Hitch a ride: Use public transportation or the hotel’s shuttle service whenever possible.
Pass it on: If complimentary newspapers are provided, place them in the lobby or lounge for others to read when you’re done.
Lather, rinse, recycle: Carry your own soap and shampoo in refillable bottles. Leave any unopened hotel toiletries behind to help reduce packaging waste.
Friday night lights: Pack a night-light to use in lieu of leaving the bathroom light on--it’s more energy efficient. [PAGEBREAK]

Other Eco-Friendly Hotels
While the Proximity might be the Greenest hotel in the country, it’s not the only one doing its part for the environment. Check out these trailblazers.

 

Kimpton Hotels & Restaurants, a boutique hotel collection with locations in Texas, Virginia, and Washington, D.C., has implemented guest room recycling programs, prints only on recycled paper with soy ink, donates partially used toiletry bottles to local charities, and uses nontoxic cleaners throughout its more than 42 properties. www.kimpton hotels.com
•This past summer, Starwood unveiled Element Hotels (inspired by Westin), the first hotel chain in the United States to require pursuit of LEED-certification. These eco-chic lodgings deliver on their sustainable promise with everything from complimentary bikes for guests to shampoo dispensers and water-efficient rain showers. Outposts in Baltimore, Maryland, and Irving and Houston, Texas, will open by the end of 2008, with more coming over the next two years. www.starwoodhotels.com/element
•With more than 3,000 hotels in 74 countries, Hilton’s environmental practices pack a punch. The hotel group has pledged to reduce waste, energy consumption, and carbon dioxide emissions by 20% and water consumption by 10% by 2014. www.hilton.com.

Writer’s note: Carbon Offsetting
Over the past year, I’ve logged approximately 35,000 miles while researching stories, resulting in 10 tons of carbon dioxide emissions. Supporting a carbon-offsetting project can counterbalance the effect of all that CO2. Visit www.carbonfund.org to use online calculators that determine the impact of your travels and then let you choose the project you wish to support. I donated $101.35 (the estimated amount to make up for the effects of my travels) to the Horse Hollow Wind Energy Center in Wingate, Texas. It’s not a perfect solution, but it’s a start.

Rent With a Conscience
At locations across the country, both Avis and Hertz offer a Green collection of cars for about $5 more per day. They can be reserved by specific make and model, including the incredibly fuel-efficient Toyota Prius Hybrid (48 mpg highway, 45 mpg city).

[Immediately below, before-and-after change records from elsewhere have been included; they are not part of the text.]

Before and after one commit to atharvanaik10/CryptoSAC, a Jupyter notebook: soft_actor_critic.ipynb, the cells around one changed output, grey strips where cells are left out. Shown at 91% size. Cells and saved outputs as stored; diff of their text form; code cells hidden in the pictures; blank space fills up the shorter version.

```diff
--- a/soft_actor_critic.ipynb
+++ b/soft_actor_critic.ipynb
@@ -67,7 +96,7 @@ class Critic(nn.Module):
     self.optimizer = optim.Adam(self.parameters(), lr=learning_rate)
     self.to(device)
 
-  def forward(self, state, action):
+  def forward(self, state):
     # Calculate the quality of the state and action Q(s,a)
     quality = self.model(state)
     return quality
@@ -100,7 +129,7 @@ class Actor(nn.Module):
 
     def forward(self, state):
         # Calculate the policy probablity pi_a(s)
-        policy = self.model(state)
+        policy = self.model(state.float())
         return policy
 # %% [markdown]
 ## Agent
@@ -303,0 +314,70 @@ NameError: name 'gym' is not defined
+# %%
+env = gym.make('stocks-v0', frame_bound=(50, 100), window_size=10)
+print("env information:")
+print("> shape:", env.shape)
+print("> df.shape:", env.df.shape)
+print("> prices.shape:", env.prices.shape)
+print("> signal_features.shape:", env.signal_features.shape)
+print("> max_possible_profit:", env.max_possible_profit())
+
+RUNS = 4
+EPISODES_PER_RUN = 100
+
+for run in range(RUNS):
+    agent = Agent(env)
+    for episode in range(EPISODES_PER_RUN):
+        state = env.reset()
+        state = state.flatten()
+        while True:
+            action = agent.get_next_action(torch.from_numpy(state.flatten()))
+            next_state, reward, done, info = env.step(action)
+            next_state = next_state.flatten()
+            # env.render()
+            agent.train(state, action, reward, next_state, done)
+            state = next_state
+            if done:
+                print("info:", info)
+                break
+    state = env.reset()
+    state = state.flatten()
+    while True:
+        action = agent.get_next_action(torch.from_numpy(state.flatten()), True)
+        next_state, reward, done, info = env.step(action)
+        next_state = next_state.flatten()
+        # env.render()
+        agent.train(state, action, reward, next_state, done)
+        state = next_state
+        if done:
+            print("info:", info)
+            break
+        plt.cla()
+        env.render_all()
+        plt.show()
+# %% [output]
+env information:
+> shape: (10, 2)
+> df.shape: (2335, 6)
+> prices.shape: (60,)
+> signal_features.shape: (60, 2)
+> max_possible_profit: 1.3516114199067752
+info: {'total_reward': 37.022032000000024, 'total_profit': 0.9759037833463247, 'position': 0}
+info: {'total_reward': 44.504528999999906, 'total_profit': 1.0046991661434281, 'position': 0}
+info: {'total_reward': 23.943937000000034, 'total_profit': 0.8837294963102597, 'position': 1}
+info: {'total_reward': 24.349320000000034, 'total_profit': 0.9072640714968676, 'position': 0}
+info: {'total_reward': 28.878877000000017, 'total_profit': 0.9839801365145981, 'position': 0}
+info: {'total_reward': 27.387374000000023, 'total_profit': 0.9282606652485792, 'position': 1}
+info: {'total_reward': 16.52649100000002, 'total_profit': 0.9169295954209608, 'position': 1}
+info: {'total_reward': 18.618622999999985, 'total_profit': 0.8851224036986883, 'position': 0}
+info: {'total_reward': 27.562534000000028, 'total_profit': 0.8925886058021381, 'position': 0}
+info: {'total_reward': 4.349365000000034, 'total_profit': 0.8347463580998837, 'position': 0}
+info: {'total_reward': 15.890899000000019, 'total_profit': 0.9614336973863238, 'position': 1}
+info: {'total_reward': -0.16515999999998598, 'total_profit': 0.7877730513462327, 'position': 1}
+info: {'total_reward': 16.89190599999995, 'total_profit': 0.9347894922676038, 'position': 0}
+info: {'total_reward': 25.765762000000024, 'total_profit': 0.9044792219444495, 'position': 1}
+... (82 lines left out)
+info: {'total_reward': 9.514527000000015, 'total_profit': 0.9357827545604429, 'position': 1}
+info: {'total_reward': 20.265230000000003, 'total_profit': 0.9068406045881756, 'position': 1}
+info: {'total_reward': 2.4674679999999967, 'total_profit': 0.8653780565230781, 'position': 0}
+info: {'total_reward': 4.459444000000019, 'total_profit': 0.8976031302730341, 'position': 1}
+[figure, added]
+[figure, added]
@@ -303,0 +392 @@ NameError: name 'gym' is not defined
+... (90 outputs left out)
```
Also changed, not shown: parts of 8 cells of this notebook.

"The Right Approach In Greensboro" is from the October 2008 issue of Southern Living.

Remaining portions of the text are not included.